We purchased our 2007 Adria Twin shortly before it’s 3rd birthday and owned it for just shy of two years. In that time it received more use then many, having spent over 370 days occupied by us with 334 during our 11 month tour of Europe. It seems the Twin is a popular van; one of our most popular and earliest blog posts is our Adria Twin Modifications and Improvements post and has received over 5,000 views.
The fixed rear bed layout while still relatively unknown in the UK (where the “rear lounge” is king) is the most popular selling panel van layout in Germany and was pioneered by Adria on the X244 Fiat Ducato, but the extra width and length of the X250 Ducato really made the layout work well. It has been replicated and reproduced by over 10 different manufacturers, of which only a few other than Adria have started to make their way over to the UK.
The Twin makes light work of parking everywhere a regular car would
- including underground parking garages!
While motorhoming is often about compromise we never felt we had to make one in the Twin. For us it was the perfect combination of being able to squeeze into regular car parks in towns, cities (and even underground parking!) and we even used it to wild camp in the centre of 7 capitals cities. It also meant that all of the ferries through Norway and also the Denmark to Sweden Storebaelt Bridge was the same price as a car, saving us over £350 in tolls overall.
What we loved:
The fixed bed
|We changed Adria's seat covers for |
something a bit more hard wearing.
The large gas locker meant we could take 2x 11kg refillable cylinders equating to 44 litres of gas. Gas consumption when off hook up worked out to just under a litre a day to run the fridge, hot water daily and ad-hoc heating. An under slung tank is of course an option, but we already had a 2x 11Kg Gaslow refillable system.

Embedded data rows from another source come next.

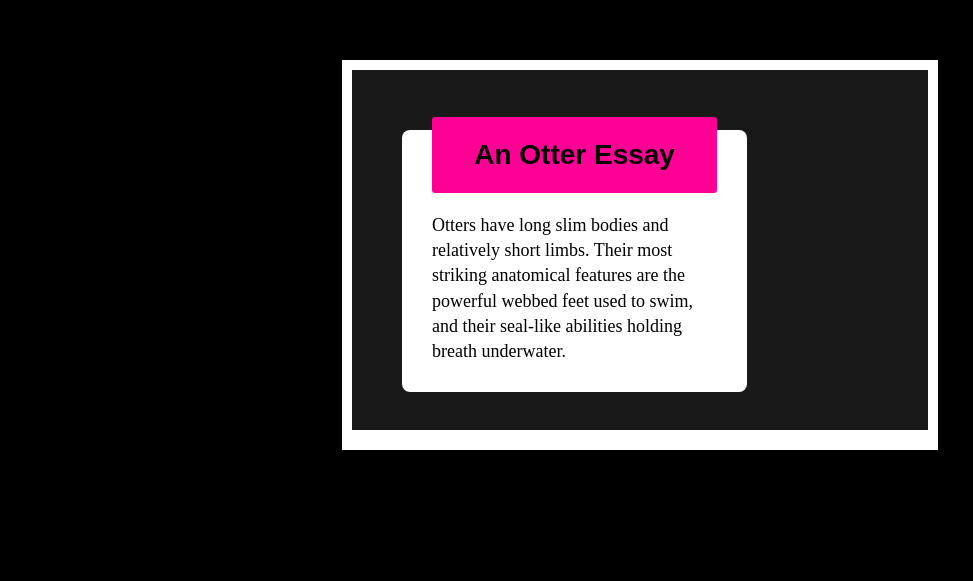
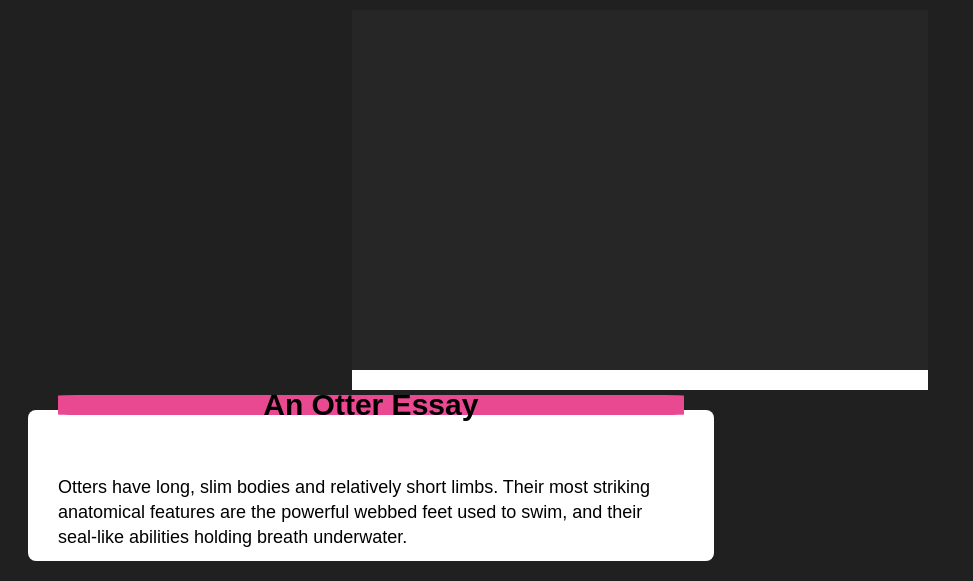
Before and after one commit to future-stacks/ALTSchool-Projects, a plain HTML site: page CSS Ass 1/index.html in a window 1280 px wide. Shown: the part 240-821 px from the top of the page, without its empty margins (0-973 px from the left). Before the commit the page ends 800 px from the top, so only its background shows below. Drawn offline with Linux system fonts and the light colour scheme.

Commit message:
new update

```diff
--- a/CSS Ass 1/index.html
+++ b/CSS Ass 1/index.html
@@ -1,23 +1,94 @@
 <!DOCTYPE html>
 <html lang="en">
 <head>
-  <meta charset="UTF-8">
-  <meta name="viewport" content="width=device-width, initial-scale=1.0">
-  <link rel="stylesheet" href="style.css" type="text/css">
-  <title>Document</title>
+    <meta charset="UTF-8">
+    <meta name="viewport" content="width=device-width, initial-scale=1.0">
+    <title>Otter Essay</title>
+    <style>
+        body {
+            background-color: #202020;
+        }
+        .shadow-box {
+            border: 0px solid white;
+            border-bottom: 20px solid white;
+            background-color: rgba(42, 42, 42, 0.605);
+            width: 45vw;
+            height: 45vh;
+            display: block;
+            margin: auto auto;
+            margin-top: 250px;
+         }
+        .container {
+            position: relative;
+            margin: 20px;
+            width: 55%;
+            height: 47%;
+        }
+
+        .title {
+            position: absolute;
+            font-size: 30px;
+            font-weight: bold;
+            font-family: sans-serif;
+            text-align: center;
+            top: -15px;
+            left: 30px;
+            width: 90%;
+            margin: 0 auto;
+            background-color: #e84991;
+            border-radius: 3%;
+            line-height: 20px;
+
+  }
+
+
+        .otter-text {
+            font-size: 18px;
+            font-family: sans-serif;
+            background-color: #fff;
+            padding: 65px 30px 10px;
+            width: 90%;
+            border-radius: 8px;
+            font-size: 18px;
+            line-height: 1.4;
+        }
+
+
+    @media (max-width: 1026px) {
+    .shadow-box, .container, .otter-text, .title{
+       width: fit-content;
+       height: fit-content
+    }
+
+    .container {
+      padding-right: 4rem;
+      padding-bottom: 4rem;
+    }
+
+    .title {
+      padding: 0 2rem;
+    }
+  }
+
+  @media (max-width: 450px) {
+    .shadow-box {
+      padding-bottom: 40px;
+      padding-right: 40px;
+    }
+
+    .otter-text {
+     width: 270px;
+    }
+}
+    </style>
 </head>
 <body>
-  <div class="outer-box">
+    <div class="shadow-box"></div>
     <div class="container">
-      <div class="essay">
-        <h3>An Otter Essay</h3>
-      </div>
-      <div class="text-box">
-        <p>Otters have long slim bodies and relatively short limbs. Their most striking anatomical features are the powerful webbed feet used to swim,
-          and their seal-like abilities holding breath underwater.
+        <div class="title">An Otter Essay</div>
+        <p class="otter-text">
+            Otters have long, slim bodies and relatively short limbs. Their most striking anatomical features are the powerful webbed feet used to swim, and their seal-like abilities holding breath underwater.
         </p>
-      </div>
     </div>
-  </div>
 </body>
 </html>
--- a/CSS Ass 1/style copy.css
+++ /dev/null
@@ -1,85 +0,0 @@
-body {
-    background-color: black;
-  }
-
-  .outer-box {
-    border: 10px solid white;
-    border-bottom: 20px solid white;
-    background-color: rgba(42, 42, 42, 0.605);
-    width: 45vw;
-    height: 45vh;
-    display: block;
-    margin: auto auto;
-    margin-top: 300px;
-  }
-
-  .container {
-    position: relative;
-    margin: 60px auto auto 50px;
-    width: 55%;
-    height: 47%;
-   }
-
-  .text-box {
-    background-color: #fff;
-    padding: 65px 30px 10px;
-    width: 90%;
-    border-radius: 8px;
-    font-size: 18px;
-    line-height: 1.4;
-  }
-
-  .essay {
-    top: -13px;
-    left: 30px;
-    width: 90%;
-    margin: 0 auto;
-    position: absolute;
-    background-color: rgb(255, 0, 149);
-    border-radius: 3px;
-    text-align: center;
-  }
-
-  .essay h3 {
-    line-height: 20px;
-    font-size: 28px;
-    font-weight: bolder;
-    font-family: sans-serif;
-  }
-
-  /* @media (max-width: 1026px) {
-    .outer-box {
-      padding-bottom: 10px;
-    }
-
-    .essay, .text-box {
-      padding: 0 0.5rem;
-    }
-  } */
-
-  @media (max-width: 1026px) {
-    .outer-box, .container, .text-box, .essay{
-       width: fit-content;
-       height: fit-content
-    }
-
-    .container {
-      padding-right: 4rem;
-      padding-bottom: 4rem;
-    }
-
-    .essay {
-      padding: 0 2rem;
-    }
-  }
-
-  @media (max-width: 450px) {
-    .outer-box {
-      padding-bottom: 40px;
-      padding-right: 40px;
-    }
-
-    .text-box {
-     width: 270px;
-    }
-  }
--- a/CSS Ass 1/style.css
+++ /dev/null
@@ -1,85 +0,0 @@
-body {
-    background-color: black;
-  }
-
-  .outer-box {
-    border: 10px solid white;
-    border-bottom: 20px solid white;
-    background-color: rgba(42, 42, 42, 0.605);
-    width: 45vw;
-    height: 45vh;
-    display: block;
-    margin: auto auto;
-    margin-top: 300px;
-  }
-
-  .container {
-    position: relative;
-    margin: 60px auto auto 50px;
-    width: 55%;
-    height: 47%;
-   }
-
-  .text-box {
-    background-color: #fff;
-    padding: 65px 30px 10px;
-    width: 90%;
-    border-radius: 8px;
-    font-size: 18px;
-    line-height: 1.4;
-  }
-
-  .essay {
-    top: -13px;
-    left: 30px;
-    width: 90%;
-    margin: 0 auto;
-    position: absolute;
-    background-color: rgb(255, 0, 149);
-    border-radius: 3px;
-    text-align: center;
-  }
-
-  .essay h3 {
-    line-height: 20px;
-    font-size: 28px;
-    font-weight: bolder;
-    font-family: sans-serif;
-  }
-
-  /* @media (max-width: 1026px) {
-    .outer-box {
-      padding-bottom: 10px;
-    }
-
-    .essay, .text-box {
-      padding: 0 0.5rem;
-    }
-  } */
-
-  @media (max-width: 1026px) {
-    .outer-box, .container, .text-box, .essay{
-       width: fit-content;
-       height: fit-content
-    }
-
-    .container {
-      padding-right: 4rem;
-      padding-bottom: 4rem;
-    }
-
-    .essay {
-      padding: 0 2rem;
-    }
-  }
-
-  @media (max-width: 450px) {
-    .outer-box {
-      padding-bottom: 40px;
-      padding-right: 40px;
-    }
-
-    .text-box {
-     width: 270px;
-    }
-  }
```
Also changed, not shown: CSS Ass 1/index1.html (deleted, +0 -47 lines), CSS Ass 1/index2.html (deleted, +0 -94 lines), homepage.html (added, +31 -0 lines).
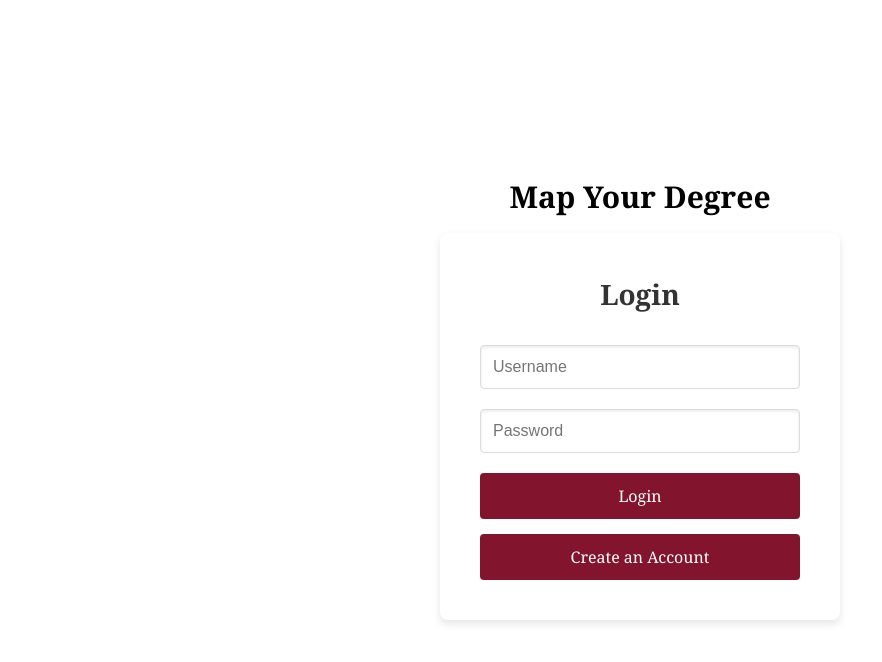
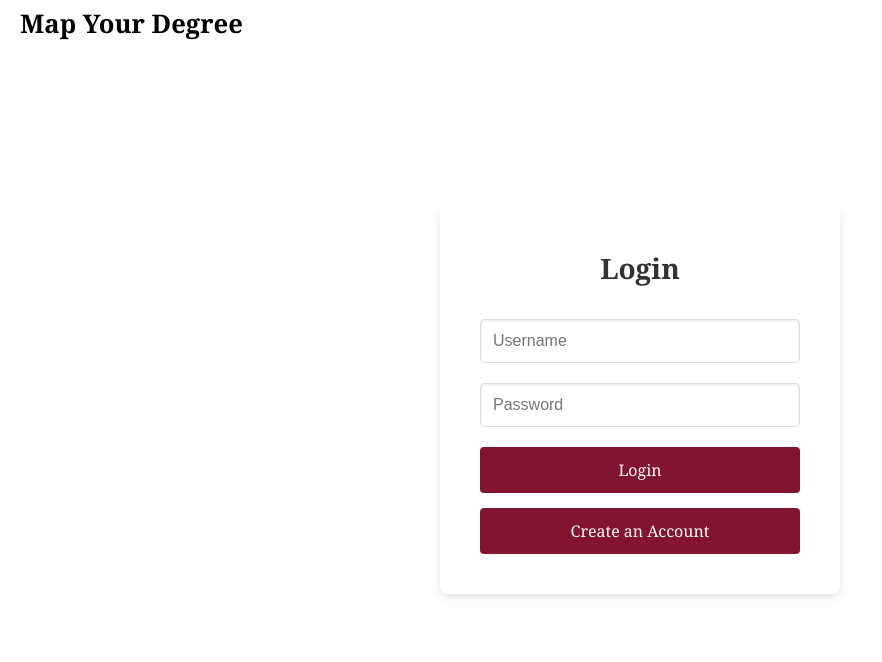
Before and after one commit to izzietaylor123/MapYourDegree, a React (Vite) app in the folder map-your-degree/: page / in a window 1280 px wide. Shown: the top 662 px of the page, without its empty margins (0-882 px from the left). Built offline with nearby package versions, Linux system fonts and the light colour scheme.

Commit message:
Updated Header

```diff
--- a/map-your-degree/src/Pages/Login/Header.css
+++ b/map-your-degree/src/Pages/Login/Header.css
@@ -1,5 +1,7 @@
-h1 {
-    font-size: 30px;
-    color: #000000;
-    margin-bottom: 20px;
-  }
+.header-container {
+  position: absolute;
+  top: 10px;
+  left: 20px;
+  font-size: 8px;
+  color: #000000;
+}
```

It's not the size that matters, it's how you use it. Under bed storage was maximised through the use of
stacking boxes and a partitioned area for chairs, screens and ramps.
The 80L waste tank also helped with wild camping. Our 90L fresh usually lasted us 3-4 days even with a shower daily or every other day thanks to a trigger action shower head we installed.
What we’d change:
We didn’t like the tambour door on the bathroom and in the bathroom cupboards. A good idea at the time but we much prefer the solid wooden door in the Globecar as these start to fail over time and can rattle fairly badly and fall apart.
|The fridge was small, but had enough|
room for all of the essentials.
While two rings are perfectly adequate, a larger cooking area for long term touring might be advantageous. The grill was surprisingly versatile, cooking fish, meat and chips.
Of course, a few things we changed ourselves! Check out our Modifications and Improvements post.
|Where to dry the underwear when wild|
camping? In the windscreen of course!
Also Consider: Globecar Globescout (599DB), Possl Style 599DB.